The film is directed by Nadine Cloete and set in 1976 at the height of the uprising against apartheid. One of the epicentres of this period was the Bonteheuwel township in Cape Town. This was the township where young people led the struggle with their counterparts in Soweto. It was where students were arrested for protesting, raising their fists and shouting the words “black power!”; it was also where many of the antiapartheid struggle heroes like Ashley Kriel were first recruited to join the underground resistance movements. This is where Joey and his family are being moved to after they have received their eviction letter. This was after District Six was declared a “whites only” area by the apartheid government. His friend Ebie had been forced to close down his family’s butchery and move some time before.

Joey is a postman in District Six who has to deliver letters to houses that have been brutally destroyed after the families are forced to move. One day, he has a letter in his possession that is addressed to a place that is close to his heart; it is the childhood home of his friend. He sits down to take a moment. On the ground, he notices a sign for Hanover Street among the rubble. He decides that he is determined to deliver this letter personally despite his wife’s concerns that if he visits Bonteheuwel, he will end up in jail or killed by the police. When he goes to Bonteheuwel the chaos is in full swing. The streets are filled with sirens and helicopters and true to form, the apartheid police are seen chasing down protesters.

The film is incredibly emotional and tugs at all the strings. What makes the viewing even more saddening is that many of the families who were forced out of District Six are still desperately waiting to return. The restitution process is moving at a snail’s pace and all spheres of government are to blame for this. It also shows how places of heritage are not just about the colourful buildings, but about the people and the memories that are made there. Joey’s search for his childhood friend proves this. There are areas in Cape Town like Bo-Kaap, Salt River and Woodstock that are in danger of repeating these mistakes from the past. This time, it is about greed and economic apartheid in the form of gentrification.
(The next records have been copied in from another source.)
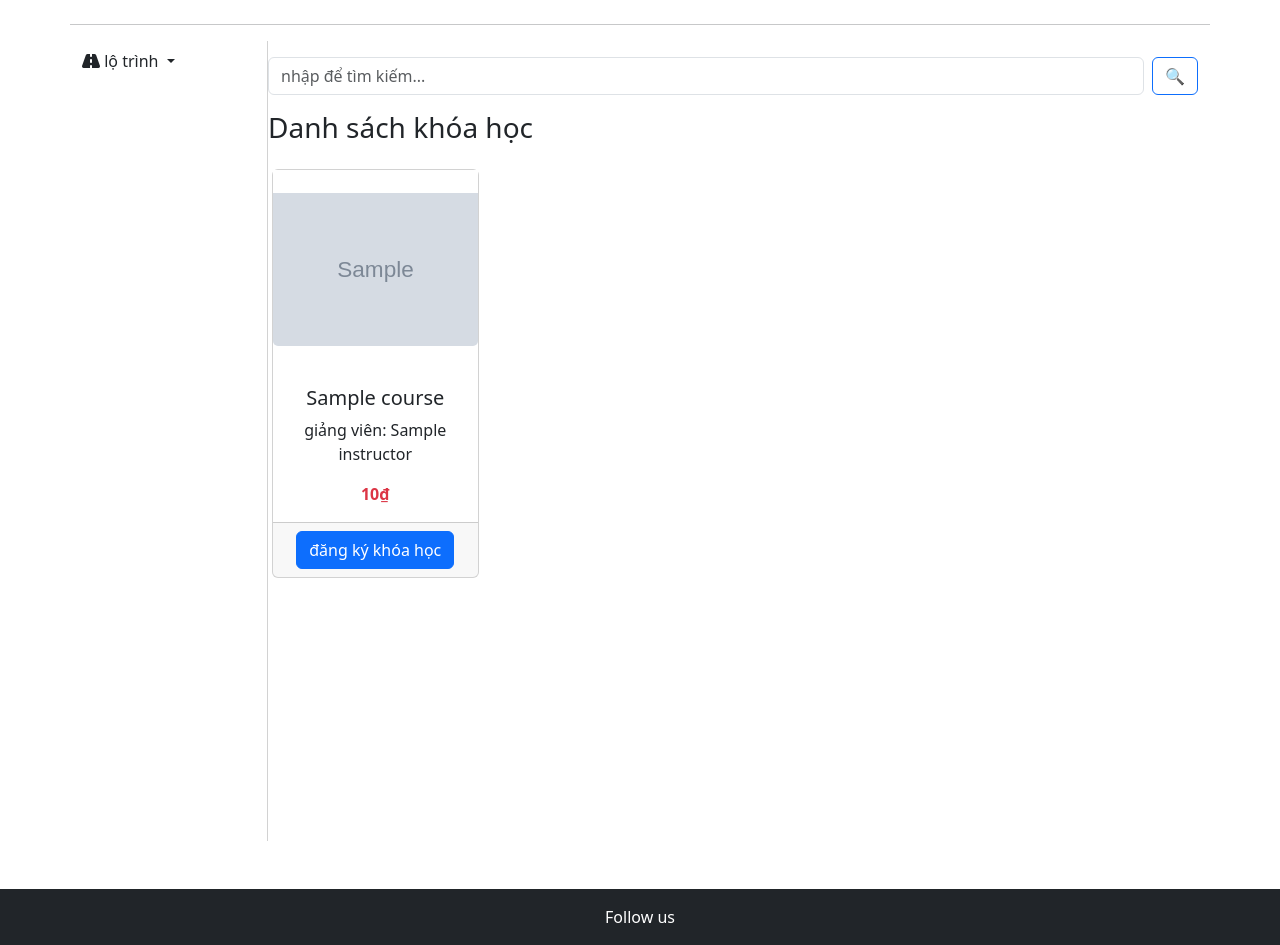
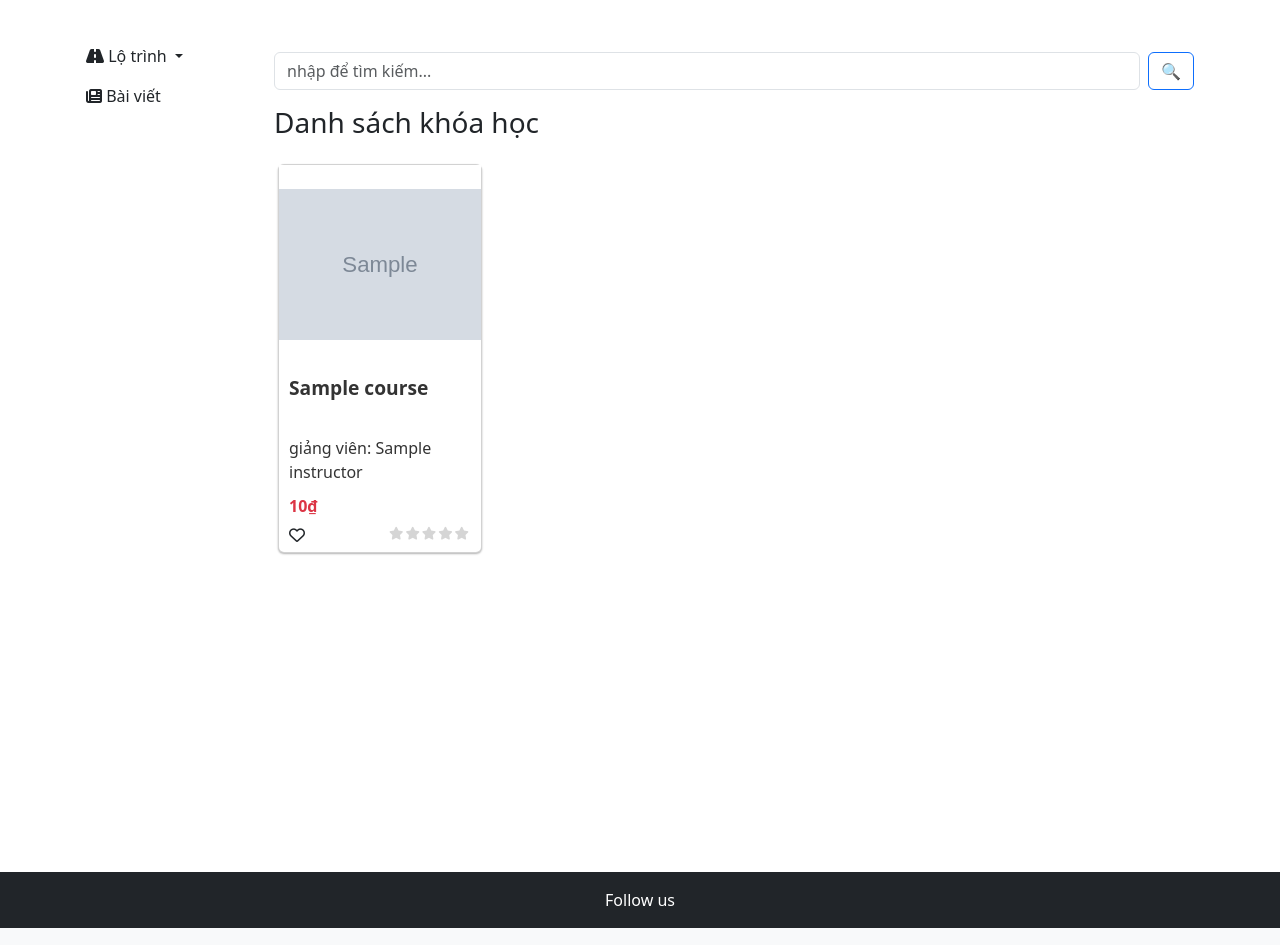
Before and after one commit to phamduan-dzlk/DUAN, a PHP site: page /DUAN/ in a window 1280 px wide. Shown: the part 100-1045 px from the top of the page. Run offline with PHP 8.4, Linux system fonts and the light colour scheme; tables that the repository leaves empty or names only in its code hold one stand-in row (values such as "Sample post"); grey boxes marked "Sample" are stand-in pictures.

Commit message:
giao diện bài viết

```diff
--- a/php1_base/controllers/HomeController.php
+++ b/php1_base/controllers/HomeController.php
@@ -7,6 +7,7 @@ class HomeController
     public $admin;
     public $courses_registration;
     public $comment;
+    public $article;
     function __construct(){
         $this->courses= new Courses();
 
@@ -19,6 +20,8 @@ class HomeController
         $this->courses_registration= new Course_registration();
 
         $this->comment = new Comment();
+
+        $this->article = new Article();
     }
     // hiển thị danh sách khóa học
     public function index()
@@ -289,5 +292,26 @@ class HomeController
         header("Location: " . BASE_URL);
         exit;
     }
+    //hiển thị tất cả bài viết
+    function show_article_list(){
+        //lấy tất cả bài viết
+        $data = $this->article->allArticle();
+        //lấy tất cả bài viết của một id người dùng
+        // debug($data);
+        $title='Tất cả bài viết';
+        $view="course/article/epicenter_article";
+        require_once PATH_VIEW_MAIN;
+    }
+
+    //hiển thị chi tiết bài viết
+    function detail_article(){
+        if(isset($_GET['id'])){
+            $data = $this->article->getArticle($_GET['id']);
+            // debug($data);
+            $title='Chi tiết bài viết';
+            $view="course/article/detail_article";
+            require_once PATH_VIEW_MAIN;
+        }
+    }
 }
 ?>
--- /dev/null
+++ b/php1_base/models/Article.php
@@ -0,0 +1,22 @@
+<?php
+class Article extends BaseModel
+{
+    function allArticle()
+    {
+        $sql = "SELECT * FROM article";
+        $stmt = $this->pdo->prepare($sql);
+        $stmt->execute();
+        $articles = $stmt->fetchAll();
+        return $articles;
+    }
+    function getArticle($id)
+    {
+        $sql = "SELECT * FROM article
+                WHERE id=:id";
+        $stmt = $this->pdo->prepare($sql);
+        $stmt->execute(['id' => $id]);
+        $articles = $stmt->fetch();
+        return $articles;
+    }
+}
+?>
--- a/php1_base/routes/index.php
+++ b/php1_base/routes/index.php
@@ -47,8 +47,12 @@ if(isset($_GET['mode']) && $_GET['mode']=='admin'){
         'comment'         => (new HomeController)->comment(),
         'category'         => (new HomeController)->category(),
         'contact'         => (new HomeController)->contact(),
+        //sửa thông tin người dùng
+        'edit_user'         => (new AdminController)->edit_user(),
 
+        //hiển thị tất cả bài viết
+        'show_article_list'=> (new HomeController)->show_article_list(),
+        'detail_article'=> (new HomeController)->detail_article(),
 
-        'edit_user'         => (new AdminController)->edit_user(),
     };
 }
--- a/php1_base/views/course/admin/list.php
+++ b/php1_base/views/course/admin/list.php
@@ -1,6 +1,6 @@
 <div class="content_header">
   <?php if (isset($message)) echo $message; ?>
-</div><hr>
+</div>
 <div class="container_content">
     <div class="left_menu"style="position: sticky; position:-webkit-sticky; top: 65px; height: 100vh; align-self: flex-start;">
         <ul class="navbar-nav" >
@@ -69,7 +69,7 @@
     .left_menu{
         padding: 10px;
         width:auto;
-        background-color: #e8e5e5;
+        background-color: #fff4f4ff;
     }
     .content_right{
         flex: 1;
--- a/php1_base/views/course/user/list.php
+++ b/php1_base/views/course/user/list.php
@@ -1,10 +1,11 @@
-<hr><div class="content">
+<div class="content">
     <div class="content_left " style="position: sticky; position:-webkit-sticky; top: 65px; height: 100vh; align-self: flex-start; ">
         <ul class="navbar-nav" >
             <li class="nav-item dropdown">
                 <a class="nav-link dropdown-toggle" href="#" id="navbarDropdown" role="button" data-bs-toggle="dropdown" aria-expanded="false">
-                    <i class="fa-solid fa-road"><br></i>  lộ trình
+                    <i class="fa-solid fa-road"></i>  Lộ trình
                 </a>
+
                 <ul class="dropdown-menu" aria-labelledby="navbarDropdown">
                     <li><a class="dropdown-item" href="<?=BASE_URL.'?action=category'?>">Ưu đãi</a></li>
 
@@ -12,6 +13,11 @@
                         <li><a class="dropdown-item" href="<?=BASE_URL.'?action=category&category='.$v['category_id']?>"><?=$v['categoryName']?></a></li>
                     <?php }?>
                 </ul>
+            </li>
+            <li>
+                <a class="nav-link" href="<?=BASE_URL.'?action=show_article_list'?>" >
+                    <i class="fa-solid fa-newspaper"></i>  Bài viết
+                </a>
             </li>
         </ul>
 
@@ -29,20 +35,34 @@
         <div class="row">
             <?php foreach($dataAll ?? $data as $v){?>
                 <div class="col-6 col-md-3 mb-4 p-3" style="flex-wrap: wrap;">
-                    <div class="card ">
+                    <div class="card">
+                        <a class="items-link" href="<?=BASE_URL.'?action=detail&id='.$v['id']?>">
                             <div class="img" >
-                            <a href="<?=BASE_URL.'?action=detail&id='.$v['id']?>">
                                 <img src="<?=BASE_ASSETS_UPLOADS .$v['thumbnail']?>" class="card-img-bottom text-center" alt="Hình sản phẩm">
-                            </a>
+
                             </div>
-                        <div class="card-body text-center">
+                            <div class=" text-left">
                                 <h5 class="card-title"><?=$v['name']?></h5>
                                 <p class="card-text">giảng viên: <?=$v['instructorName']?></p>
                                 <p class="card-text text-danger fw-bold"><?=number_format($v['price'])?>₫</p>
                             </div>
-                        <div class="card-footer text-center">
-                            <a href="<?=BASE_URL.'?action=takecourse&id='.$v['id']?>"><button class="btn btn-primary">đăng ký khóa học</button></a>
+                        </a>
+                        <div class=" text-left">
+                            <div class="home_product-item_action">
+                                <span class="home_product-item_like">
+                                    <i class="home_product-item_like-empty fa-regular fa-heart" ></i>
+                                    <i class="home_product-item_like-fill fa-solid fa-heart" ></i>
+                                </span>
+                                <span class="home_product-item_rating">
+                                    <i class="fa-solid fa-star"></i>
+                                    <i class="fa-solid fa-star"></i>
+                                    <i class="fa-solid fa-star"></i>
+                                    <i class="fa-solid fa-star"></i>
+                                    <i class="fa-solid fa-star"></i>
+                                </span>
                             </div>
+                        </div>
+
                     </div>
                 </div>
             <?php }?>
@@ -50,11 +70,19 @@
     </div>
 </div>
 
+<style>
+.items-link{
+    color:#333;
+    text-decoration: none;
+}
+.card{
+    box-shadow: 0 1px 2px rgba(0, 0, 0, 0.3);
+}
+.card:hover{
+    transform: translateY(-2px);
+    transition: transform ease-in 0.1s;
+    box-shadow: 0 1px 20px rgba(0, 0, 0, 0.1);
 
-<style>
-
-.cart{
-    width: 23% !important;
 }
 .img {
     width: 100%;
@@ -72,7 +100,22 @@
     object-fit: contain;
     display: block;
 }
-
+.card-title {
+    font-size: 1.2rem;
+    font-weight: 800;
+    color: var(--text-color);
+    line-height: 1.6rem;
+    height: 3.2rem;
+    margin: 10px 10px 4px;
+    overflow: hidden;
+    display: block;
+    display: -webkit-box;
+    -webkit-box-orient: vertical;
+    -webkit-line-clamp: 2;
+}
+.card-text{
+    margin: 10px 10px 4px;
+}
 .content {
     display: flex;
     justify-content: space-between;
@@ -80,9 +123,10 @@
 }
 
 .content_left {
-
     width: 16.6667%;
-    border-right:1px solid #d2d2d2;
+    background-color: #fff;
+    border-radius: 3px;
+    padding: 12px 6px 12px 4px;
 }
 .content_left ul{
     padding:0;
@@ -90,6 +134,9 @@
 .content_right {
     flex: 1;
     width: 83.3333%;
+    background-color: #fff;
+    border-radius: 3px;
+    padding: 12px 4px 12px 6px;
 }
 
 /* Responsive */
@@ -108,6 +155,56 @@
 li{
     list-style: none;
 }
+.home_product-item_action {
+    display: flex;
+    justify-content: space-between;
+    margin: 5px 10px;
+}
+/* hỗ trợ back end like */
+i.home_product-item_like-empty {
+    cursor: pointer;
+}
+i.home_product-item_like-fill {
+    cursor: pointer;
+    color: #f53333;
+    display: none;
+}
 
+.home_product-item_liked .home_product-item_like-fill {
+    display: inline-block;
+}
+
+.home_product-item_liked .home_product-item_like-empty {
+    display: none;
+}
+
+.home_product-item_rating {
+    font-size: 0.8rem;
+    display: flex;
+    align-items: center;
+    color: #d5d5d5;
+}
+.home_product-item_rating i {
+    margin-right: 2px;
+    cursor: pointer;
+}
+.home_product-item_rating-gold {
+    color: #ffcd3c;
+}
 </style>
-<!-- tôi muốn cố định khung sản phẩm và ảnh full hình khi mình hover thì cả phần text lẫ nút hiện lên và có nền màu đen và có bóng mờ màu đen -->
+<script>
+document.querySelectorAll('.home_product-item_like').forEach(function(likeBox){
+    const empty = likeBox.querySelector('.home_product-item_like-empty');
+    const fill = likeBox.querySelector('.home_product-item_like-fill');
+
+    empty.addEventListener('click', function(){
+        likeBox.classList.add('home_product-item_liked');
+    });
+
+    fill.addEventListener('click', function(){
+        likeBox.classList.remove('home_product-item_liked');
+    });
+});
+
+
+</script>
--- a/php1_base/views/course/user/myinfor.php
+++ b/php1_base/views/course/user/myinfor.php
@@ -18,7 +18,7 @@
             <td><?=$data['email']?></td>
             <td><img src="<?= BASE_ASSETS_UPLOADS.$data['avatar_url']?>" alt="" width='100px'></td>
         </tr>
-        <td><a href="<?=BASE_URL.'?action=edit_user&id='.$data['id']?>"><button class="btn btn-primary">them thông tin của mình</button></a></td>
+        <td><a href="<?=BASE_URL.'?action=edit_user&id='.$data['id']?>"><button class="btn btn-primary">Thêm thông tin của mình</button></a><span class="space" > </span><a href="<?=BASE_URL.'?action=my_article&id='.$data['id']?>"><button class="btn btn-primary">Bài viết của tôi</button></a></td>
     </table>
     <table class="table">
         <tr>
@@ -39,7 +39,7 @@
             <tr>
                 <td><?=$v['coursesId']?></td>
                 <td><?=$v['coursesName']?></td>
-                <td><img src="<?=BASE_ASSETS_UPLOADS.$v['coursesImg']?>" alt="" width="100"></td>
+                <td><a href="<?=BASE_URL."?action=detail&id=".$v['coursesId']?>"><img src="<?=BASE_ASSETS_UPLOADS.$v['coursesImg']?>" alt="" width="100"></a></td>
                 <td><?=$v['instructorName']?></td>
                 <td><?=$v['coursesDes']?></td>
                 <td><?=$v['courses_categoryName']?></td>
@@ -60,7 +60,7 @@
             </div>
             <div class="help_user-tutol_courses">
                 <span>Tổng tiền:</span>
-                <div class="help_user-tutol_courses--input"><?=number_format(array_sum($array_price))?></div>
+                <div class="help_user-tutol_courses--input"><?=isset($array_price) ? number_format(array_sum($array_price)) : 0?></div>
                 <span style="color:red">VND</span>
             </div>
             <a href="" class="btn btn-primary">Thanh toán</a>
--- a/php1_base/views/main.php
+++ b/php1_base/views/main.php
@@ -4,6 +4,7 @@
   <meta charset="UTF-8">
   <meta name="viewport" content="width=device-width, initial-scale=1.0">
   <title><?= $title ?? 'Base MVC PHP 1' ?></title>
+
 
   <!-- Bootstrap -->
    <link rel="stylesheet" href="https://cdnjs.cloudflare.com/ajax/libs/font-awesome/6.5.0/css/all.min.css">
@@ -60,10 +61,10 @@
             <a href="<?= BASE_URL . '?action=login' ?>" class="btn btn-outline-light me-2">Đăng nhập</a>
             <a href="<?= BASE_URL . '?action=register' ?>" class="btn btn-primary">Đăng ký</a>
           <?php else: ?>
-            <span class="text-success me-3">Chào, <strong><?= $_SESSION['user'] ?>_san</strong>!</span>
+            <span class="text-white me-3">Chào, <strong><?= $_SESSION['user'] ?>_san</strong>!</span>
             <div class="header-user_infor">
-              <a href="<?= BASE_URL . '?action=infor' ?>" class="btn btn-outline-info me-2">Hồ sơ</a>
-              <a href="<?= BASE_URL . '?action=logout' ?>" class="btn btn-outline-danger">Đăng xuất</a>
+                <a href="<?= BASE_URL . '?action=infor' ?>" class="btn btn-outline-info me-2">Hồ sơ</a>
+                <a href="<?= BASE_URL . '?action=logout' ?>" class="btn btn-outline-danger">Đăng xuất</a>
             </div>
           <?php endif; ?>
         </div>
@@ -104,4 +105,8 @@
     position: sticky;position:-webkit-sticky;
 
   }
+  /* .header-user_infor{
+    display: flex;
+    align-items: center;
+  } */
 </style>
```
Also changed, not shown: php1_base/views/course/article/createarticle.php (added, +17 -0 lines), php1_base/views/course/article/detail_article.php (added, +113 -0 lines), php1_base/views/course/article/epicenter_article.php (added, +85 -0 lines), php1_base/views/course/article/my_article.php (added, +58 -0 lines), php1_base/views/course/user/detail.php (+15 -13 lines). Lines whose indentation alone changed are shown as unchanged.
Address Unknown is brilliantly directed and written. It leaves you wanting more but at the same time, you understand why it had to be that length. It is powerful - like a gut-wrenching kick to the stomach. We all know what happened after 1976. Now, we need to learn from the past; we need to ensure that forced evictions like this never happen again. More than that, we are reminded through this that there must be restitution for the families of District Six who were so cruelly forced to leave. To avoid history repeating itself, there must be some form of justice. The film does a good job at serving as that reminder.

  • Address Unknown is available to stream on Showmax